Wednesday, December 21, 2016

The world to come

Here's a sequel to a related post:

For reasons I've stated in the past, I don't think stock objections to the resurrection of the body are impressive. But for the sake of argument, suppose the intermediate state is the final state. 

1. One question is whether the resurrection of the body is superfluous. It seems to be unnecessary if a disembodied state can simulate an embodied state. Examples include a vivid collective dream. God inspires an eternal dream for the dead. That would make it stable, and give it a coherent plot and landscape. For the saints, it would be Edenic, and for the damned, it would be nightmarish.

A more hitech analogy is virtual reality, a la The Matrix, Harsh Realm. But it's the same basic principle. A psychological simulation that's indistinguishable from embodied experience. 

There are certain prima facie advantages to this. For one thing, you don't have an overcrowding problem on the new earth, or natural disasters. It could be customized so that the saints can experience different historical periods, if they wish.

2. The obvious objection to this is that Scripture describes the final state as a reembodied state. And the resurrection of Christ is the template. 

Suppose, though, we consider that depiction to be a divine accommodation. There really is a world to come. But it's incorporeal. 

Now, what would be the most effective and convincing way to convey that to people? 

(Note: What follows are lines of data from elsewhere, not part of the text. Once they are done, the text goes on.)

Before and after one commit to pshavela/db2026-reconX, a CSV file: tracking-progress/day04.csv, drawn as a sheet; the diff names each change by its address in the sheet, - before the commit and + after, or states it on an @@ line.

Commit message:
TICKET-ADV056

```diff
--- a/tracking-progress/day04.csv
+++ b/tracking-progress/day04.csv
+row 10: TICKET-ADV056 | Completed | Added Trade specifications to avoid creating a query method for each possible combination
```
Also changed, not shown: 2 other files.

i) Someone physically dying, being dead for about 36 hours, then coming back to life, is more convincing than a promise about the afterlife. And it's more convincing than a ghost or vision, which might be dismissed as a hallucination. So that would prove there really is an afterlife.

ii) In addition, if the afterlife is like physical existence, even though it's not physical existence, the simplest way to convey that idea is to describe the afterlife in physical terms. That gets the basic point across. After all, they're phenomenologically interchangeable. 

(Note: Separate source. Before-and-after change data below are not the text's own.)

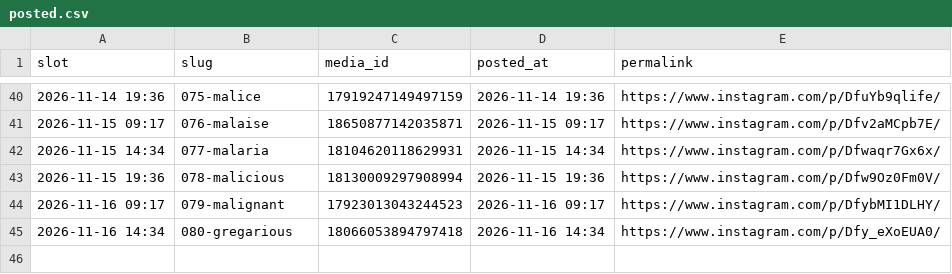
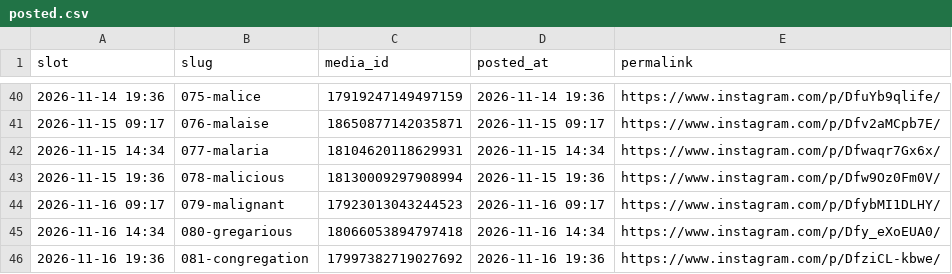
Before and after one commit to martinraja619/carousel-scheduler, a CSV file: posted.csv, drawn as a sheet; only a part is shown, gaps mark what is left out.

```diff
--- a/posted.csv
+++ b/posted.csv
@@ -45 +45,2 @@ slot,slug,media_id,posted_at,permalink
 2026-11-16 14:34,080-gregarious,18066053894797418,2026-11-16 14:34,https://www.instagram.com/p/Dfy_eXoEUA0/
+2026-11-16 19:36,081-congregation,17997382719027692,2026-11-16 19:36,https://www.instagram.com/p/DfziCL-kbwe/
```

By contrast, attempting to explain that the afterlife resembles embodied life in a physical environment, even though it's not actually physical, is more cumbersome to articulate, especially for ancient readers who haven't been raised on science fiction. It's hard to think of a simple way to express that idea. It would take a lot of exposition. So God describes the world to come as if it's physical, since:

i) They're comparable. 

ii) It's the best way to communicate. Audience adaptation. 

iii) Although they're metaphysically distinct, you can't tell the difference. The experience is identical. Psychologically equivalent. 

Moreover, eschatological imagery is often figurative. So where to draw the line?  

Certainly we can draw a line with Christ, since my scenario affirms the physical resurrection of Christ. 

No comments:

Post a Comment